- **Task input**
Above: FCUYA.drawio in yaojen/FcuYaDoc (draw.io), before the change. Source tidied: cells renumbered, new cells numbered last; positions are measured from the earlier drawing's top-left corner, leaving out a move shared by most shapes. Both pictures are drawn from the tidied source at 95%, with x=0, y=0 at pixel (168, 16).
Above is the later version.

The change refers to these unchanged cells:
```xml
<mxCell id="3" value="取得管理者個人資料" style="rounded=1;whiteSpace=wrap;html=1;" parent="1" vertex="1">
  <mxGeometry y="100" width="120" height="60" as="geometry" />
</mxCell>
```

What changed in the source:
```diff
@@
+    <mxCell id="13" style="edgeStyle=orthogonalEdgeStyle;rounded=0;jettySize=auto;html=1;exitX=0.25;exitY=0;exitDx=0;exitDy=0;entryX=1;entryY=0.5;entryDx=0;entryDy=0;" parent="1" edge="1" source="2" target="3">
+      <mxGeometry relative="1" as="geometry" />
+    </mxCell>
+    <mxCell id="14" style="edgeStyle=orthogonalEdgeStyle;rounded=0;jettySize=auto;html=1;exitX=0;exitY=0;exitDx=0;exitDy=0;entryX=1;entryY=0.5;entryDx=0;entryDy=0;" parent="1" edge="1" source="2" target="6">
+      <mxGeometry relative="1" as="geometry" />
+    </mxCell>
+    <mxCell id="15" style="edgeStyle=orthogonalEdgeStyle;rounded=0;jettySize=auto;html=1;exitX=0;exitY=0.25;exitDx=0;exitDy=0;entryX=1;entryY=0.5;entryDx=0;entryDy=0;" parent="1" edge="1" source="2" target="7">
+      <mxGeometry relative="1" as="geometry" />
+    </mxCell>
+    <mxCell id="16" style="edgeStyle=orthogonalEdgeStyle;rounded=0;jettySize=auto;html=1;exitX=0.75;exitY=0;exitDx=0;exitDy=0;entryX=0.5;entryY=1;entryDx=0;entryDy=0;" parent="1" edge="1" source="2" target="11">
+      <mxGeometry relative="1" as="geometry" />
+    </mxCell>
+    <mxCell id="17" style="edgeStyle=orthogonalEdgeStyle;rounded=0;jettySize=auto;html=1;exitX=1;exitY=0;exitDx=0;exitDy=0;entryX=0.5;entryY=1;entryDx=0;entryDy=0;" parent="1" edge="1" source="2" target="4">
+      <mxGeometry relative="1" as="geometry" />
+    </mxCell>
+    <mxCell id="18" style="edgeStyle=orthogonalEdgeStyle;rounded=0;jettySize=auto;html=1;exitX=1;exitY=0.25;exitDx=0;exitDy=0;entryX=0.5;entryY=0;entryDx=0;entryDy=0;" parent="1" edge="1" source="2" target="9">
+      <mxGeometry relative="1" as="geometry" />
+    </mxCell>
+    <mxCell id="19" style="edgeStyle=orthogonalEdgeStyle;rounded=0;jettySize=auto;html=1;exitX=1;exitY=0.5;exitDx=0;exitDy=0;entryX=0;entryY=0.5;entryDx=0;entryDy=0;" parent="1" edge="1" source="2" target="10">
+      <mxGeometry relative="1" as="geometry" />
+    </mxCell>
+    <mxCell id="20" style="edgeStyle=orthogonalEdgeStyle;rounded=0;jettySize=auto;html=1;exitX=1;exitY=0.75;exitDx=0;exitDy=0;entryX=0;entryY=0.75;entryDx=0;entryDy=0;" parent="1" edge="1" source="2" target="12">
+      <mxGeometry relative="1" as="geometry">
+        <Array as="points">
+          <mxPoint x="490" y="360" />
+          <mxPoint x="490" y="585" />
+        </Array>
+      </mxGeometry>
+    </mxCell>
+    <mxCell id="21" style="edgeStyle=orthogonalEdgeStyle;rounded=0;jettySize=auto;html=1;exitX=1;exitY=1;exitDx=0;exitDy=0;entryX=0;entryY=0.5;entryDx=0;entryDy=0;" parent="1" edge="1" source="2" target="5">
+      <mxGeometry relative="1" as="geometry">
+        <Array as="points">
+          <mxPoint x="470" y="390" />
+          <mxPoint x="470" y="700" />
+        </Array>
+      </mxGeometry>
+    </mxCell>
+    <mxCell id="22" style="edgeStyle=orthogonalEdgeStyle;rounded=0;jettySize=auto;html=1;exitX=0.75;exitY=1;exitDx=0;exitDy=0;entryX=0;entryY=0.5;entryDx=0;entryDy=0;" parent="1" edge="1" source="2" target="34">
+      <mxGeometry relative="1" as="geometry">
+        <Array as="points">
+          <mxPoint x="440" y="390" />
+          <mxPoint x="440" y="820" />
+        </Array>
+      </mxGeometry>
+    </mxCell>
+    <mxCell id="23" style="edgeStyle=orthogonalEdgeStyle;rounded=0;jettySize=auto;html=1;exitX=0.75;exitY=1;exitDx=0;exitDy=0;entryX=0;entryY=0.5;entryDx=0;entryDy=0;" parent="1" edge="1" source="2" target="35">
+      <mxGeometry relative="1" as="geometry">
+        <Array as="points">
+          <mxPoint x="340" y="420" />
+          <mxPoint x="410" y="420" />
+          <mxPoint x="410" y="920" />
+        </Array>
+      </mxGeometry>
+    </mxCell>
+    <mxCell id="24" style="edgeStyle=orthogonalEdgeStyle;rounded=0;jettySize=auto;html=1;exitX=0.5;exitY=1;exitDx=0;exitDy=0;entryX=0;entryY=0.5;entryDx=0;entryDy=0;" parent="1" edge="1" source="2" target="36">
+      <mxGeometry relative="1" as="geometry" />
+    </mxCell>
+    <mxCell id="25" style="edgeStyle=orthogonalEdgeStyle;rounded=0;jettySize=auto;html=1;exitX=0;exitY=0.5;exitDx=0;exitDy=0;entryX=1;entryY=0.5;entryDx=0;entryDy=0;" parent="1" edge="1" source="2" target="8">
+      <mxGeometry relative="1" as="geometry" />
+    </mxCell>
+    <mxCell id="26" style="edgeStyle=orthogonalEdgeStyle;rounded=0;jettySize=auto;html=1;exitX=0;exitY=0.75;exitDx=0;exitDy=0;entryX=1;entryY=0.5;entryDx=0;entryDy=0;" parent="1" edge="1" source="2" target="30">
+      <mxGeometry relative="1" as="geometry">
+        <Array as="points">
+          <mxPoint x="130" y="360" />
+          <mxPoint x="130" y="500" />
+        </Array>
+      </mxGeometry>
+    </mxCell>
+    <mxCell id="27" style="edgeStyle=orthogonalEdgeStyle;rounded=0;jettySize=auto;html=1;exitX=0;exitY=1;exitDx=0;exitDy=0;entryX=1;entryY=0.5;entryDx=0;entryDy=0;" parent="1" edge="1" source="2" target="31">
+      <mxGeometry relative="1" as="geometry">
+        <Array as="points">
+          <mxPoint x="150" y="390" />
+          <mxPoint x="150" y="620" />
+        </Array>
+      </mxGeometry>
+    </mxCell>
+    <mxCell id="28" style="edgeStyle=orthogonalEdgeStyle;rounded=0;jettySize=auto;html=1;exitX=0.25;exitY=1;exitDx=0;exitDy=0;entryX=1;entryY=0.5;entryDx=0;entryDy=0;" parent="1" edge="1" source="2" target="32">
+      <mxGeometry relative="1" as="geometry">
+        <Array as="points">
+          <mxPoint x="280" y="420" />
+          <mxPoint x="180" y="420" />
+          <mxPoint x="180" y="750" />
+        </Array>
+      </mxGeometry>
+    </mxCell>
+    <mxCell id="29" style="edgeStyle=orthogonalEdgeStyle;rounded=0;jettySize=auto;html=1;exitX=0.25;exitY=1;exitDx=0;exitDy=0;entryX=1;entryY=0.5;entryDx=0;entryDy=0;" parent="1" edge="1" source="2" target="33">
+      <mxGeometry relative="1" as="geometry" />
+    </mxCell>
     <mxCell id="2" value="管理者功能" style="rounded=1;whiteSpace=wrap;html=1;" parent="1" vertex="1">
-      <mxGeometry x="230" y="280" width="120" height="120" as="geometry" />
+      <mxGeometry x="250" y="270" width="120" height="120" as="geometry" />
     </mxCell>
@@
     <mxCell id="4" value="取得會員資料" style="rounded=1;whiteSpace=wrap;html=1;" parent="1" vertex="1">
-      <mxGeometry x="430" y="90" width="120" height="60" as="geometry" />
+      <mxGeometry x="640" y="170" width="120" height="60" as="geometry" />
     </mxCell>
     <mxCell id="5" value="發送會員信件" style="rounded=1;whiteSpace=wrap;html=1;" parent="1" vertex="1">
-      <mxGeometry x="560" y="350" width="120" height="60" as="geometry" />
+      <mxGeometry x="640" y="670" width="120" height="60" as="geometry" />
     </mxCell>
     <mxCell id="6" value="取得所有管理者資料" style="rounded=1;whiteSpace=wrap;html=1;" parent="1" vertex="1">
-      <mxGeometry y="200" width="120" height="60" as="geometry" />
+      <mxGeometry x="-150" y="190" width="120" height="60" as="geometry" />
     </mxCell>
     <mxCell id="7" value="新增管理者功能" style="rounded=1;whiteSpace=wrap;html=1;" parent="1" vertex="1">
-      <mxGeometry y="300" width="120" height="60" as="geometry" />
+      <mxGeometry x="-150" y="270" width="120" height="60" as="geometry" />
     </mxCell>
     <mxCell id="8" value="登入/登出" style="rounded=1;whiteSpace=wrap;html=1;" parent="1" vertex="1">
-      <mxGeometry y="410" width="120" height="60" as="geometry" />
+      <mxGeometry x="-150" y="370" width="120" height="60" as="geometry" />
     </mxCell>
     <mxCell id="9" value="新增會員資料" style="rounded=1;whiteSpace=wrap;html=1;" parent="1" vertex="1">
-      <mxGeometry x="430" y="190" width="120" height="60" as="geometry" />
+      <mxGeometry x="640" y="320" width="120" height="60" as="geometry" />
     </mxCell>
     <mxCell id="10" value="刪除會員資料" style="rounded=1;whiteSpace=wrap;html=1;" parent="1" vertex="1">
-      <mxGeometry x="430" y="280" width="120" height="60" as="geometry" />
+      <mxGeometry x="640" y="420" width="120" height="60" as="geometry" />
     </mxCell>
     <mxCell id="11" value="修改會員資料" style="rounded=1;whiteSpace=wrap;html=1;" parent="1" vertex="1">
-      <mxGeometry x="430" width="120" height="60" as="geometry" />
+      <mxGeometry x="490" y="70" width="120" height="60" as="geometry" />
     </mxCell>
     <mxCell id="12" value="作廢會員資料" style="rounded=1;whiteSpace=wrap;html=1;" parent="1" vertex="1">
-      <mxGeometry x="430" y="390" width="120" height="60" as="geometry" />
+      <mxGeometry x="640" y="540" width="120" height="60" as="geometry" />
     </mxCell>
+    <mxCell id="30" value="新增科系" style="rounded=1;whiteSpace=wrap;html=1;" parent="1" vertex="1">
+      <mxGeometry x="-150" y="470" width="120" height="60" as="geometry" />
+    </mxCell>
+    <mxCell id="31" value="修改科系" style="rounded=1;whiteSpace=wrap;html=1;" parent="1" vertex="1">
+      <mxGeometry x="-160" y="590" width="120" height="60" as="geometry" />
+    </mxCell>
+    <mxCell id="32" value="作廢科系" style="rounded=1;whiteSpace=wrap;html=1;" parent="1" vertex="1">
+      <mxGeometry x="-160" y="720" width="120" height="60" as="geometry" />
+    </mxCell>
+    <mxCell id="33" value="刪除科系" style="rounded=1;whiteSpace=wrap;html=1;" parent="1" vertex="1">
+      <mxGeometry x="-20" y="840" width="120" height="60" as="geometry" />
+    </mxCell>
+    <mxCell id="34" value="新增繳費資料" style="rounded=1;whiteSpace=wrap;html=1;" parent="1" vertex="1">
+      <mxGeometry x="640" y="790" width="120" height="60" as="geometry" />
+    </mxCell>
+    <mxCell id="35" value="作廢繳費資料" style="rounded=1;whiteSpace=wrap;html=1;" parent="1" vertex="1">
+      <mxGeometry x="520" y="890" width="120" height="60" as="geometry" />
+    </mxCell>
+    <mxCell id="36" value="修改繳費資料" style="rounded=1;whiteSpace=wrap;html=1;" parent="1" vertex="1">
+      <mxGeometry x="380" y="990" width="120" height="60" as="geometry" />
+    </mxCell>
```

- **Your task**
The answer is to be a bare number, showing how many lines of the records contain "Above".

- **Exercise output**
2